People of all races find the apparent emergence of a police state and decline of civil liberties in America alarming. With 1 in every 31 persons either behind bars or living under the immediate threat of prison as parolees or probationers, America has been dubbed a prison nation. Inmates are oftentimes abused and killed, including vulnerable mental patients who should have been treated in hospitals or their communities (depending on their offenses) rather than jailed in the first place. While the investment portfolios of prison investors grow thicker, the chairs around American dinner tables grow fewer because brothers, sisters, uncles, and parents are in prison - 2/3 of whom are arrested for non-violent crimes. Unfortunately, the cruelty within America's prison system rivals that in offshore "War on Terror" determent camps. See this desperate plea for help by Pennsylvania prisoners who fear for their lives, saying they were severely punished when Obama became president by verbal abuse, beatings, electrocution, and starvation, with their punishment allegedly growing more brutal after they reported their torture: http://www.care2.com/c2c/share/detail/1124844
Dr. King and other historical human rights heroes of all races and nations would be disappointed that people in the U.S. have allowed the proliferation of an emerging police state in America without strong and united opposition. While we still have freedom on assembly on the books, people must unite and just say "NO" to injustice prevailing - peacefully, lawfully, and emphatically.
Join us for the Human Rights for Prisoners March in Atlanta on May 16.
See a list of 25 justice issues at the link above which will be addressed by peaceful, concerned people walking together in what is intended to be a multi-racial, multi-cultural march for justice in Dr. King's hometown.

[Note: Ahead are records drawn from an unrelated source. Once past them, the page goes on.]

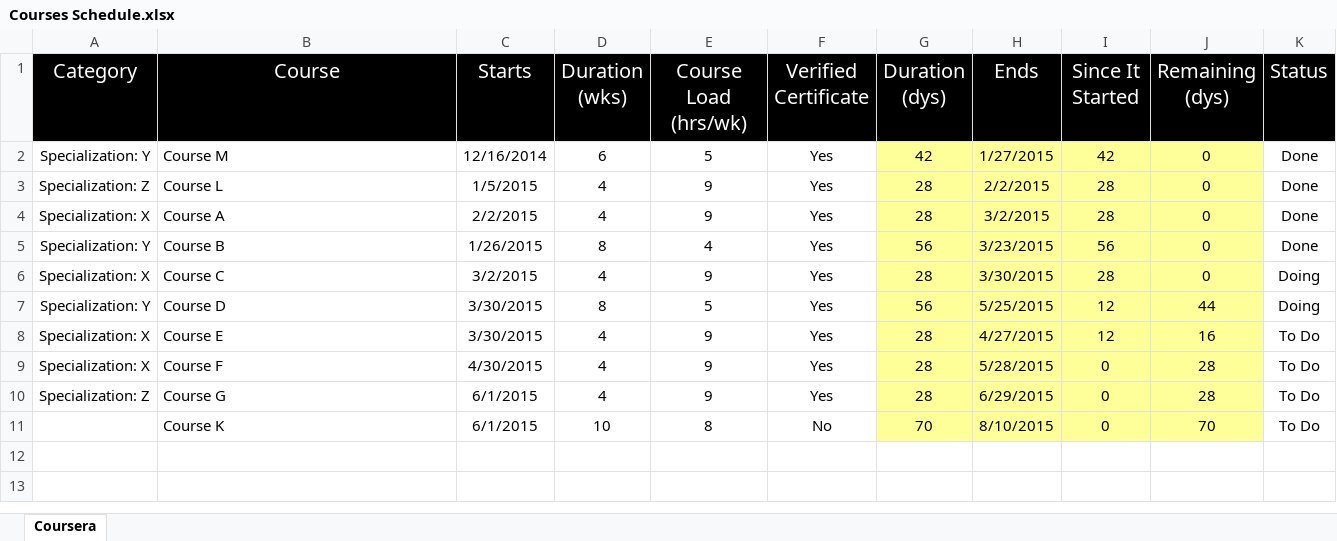
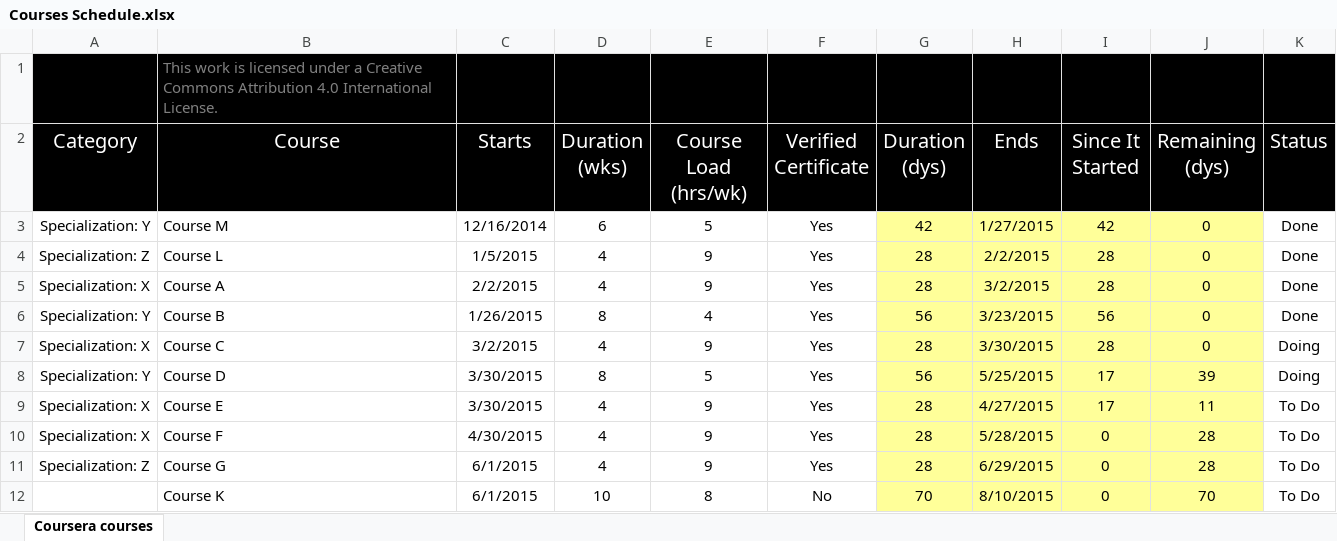
Before and after one commit to alkashef/timeline-visualization, an Excel workbook: Courses Schedule.xlsx, sheet Coursera courses, drawn as a sheet; values as stored, in another font and other column widths than the file's, no borders; charts and pictures not drawn; addresses are those after the commit; the diff names each change by its address in the sheet, - before the commit and + after, or states it on an @@ line.

Commit message:
Added a CC license to the sheet

```diff
--- a/Courses Schedule.xlsx (sheet Coursera courses)
+++ b/Courses Schedule.xlsx (sheet Coursera courses)
-sheet tab: Coursera
+sheet tab: Coursera courses
+row 1:  | This work is licensed under a Creative Commons Attribution 4.0 International License.
-I8:I9 (Since It Started): 12
+I8:I9 (Since It Started): 17
-J8 (Remaining (dys)): 44
+J8 (Remaining (dys)): 39
-J9 (Remaining (dys)): 16
+J9 (Remaining (dys)): 11
```
Also changed, not shown: formulas that keep their value, charts or pictures, 1 other file.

The solution for justice is the same today as Rev. King suggested four decades ago. America must be true to what was said on paper and actually become a nation with equal justice for all.
Assistance to the Incarcerated Mentally Ill
at Care2: http://www.care2.com/c2c/group/AIMI
Author's Website: http://wrongfuldeathoflarryneal.com
Author's Page: http://www.care2.com/c2c/people/profile.html?pid=513396753
Let no man pull you so low that you hate him. Always avoid violence. If you sow seeds of violence in your struggle, unborn generations will reap the whirlwind of social disintegration. ~ Rev. Martin Luther King, Jr.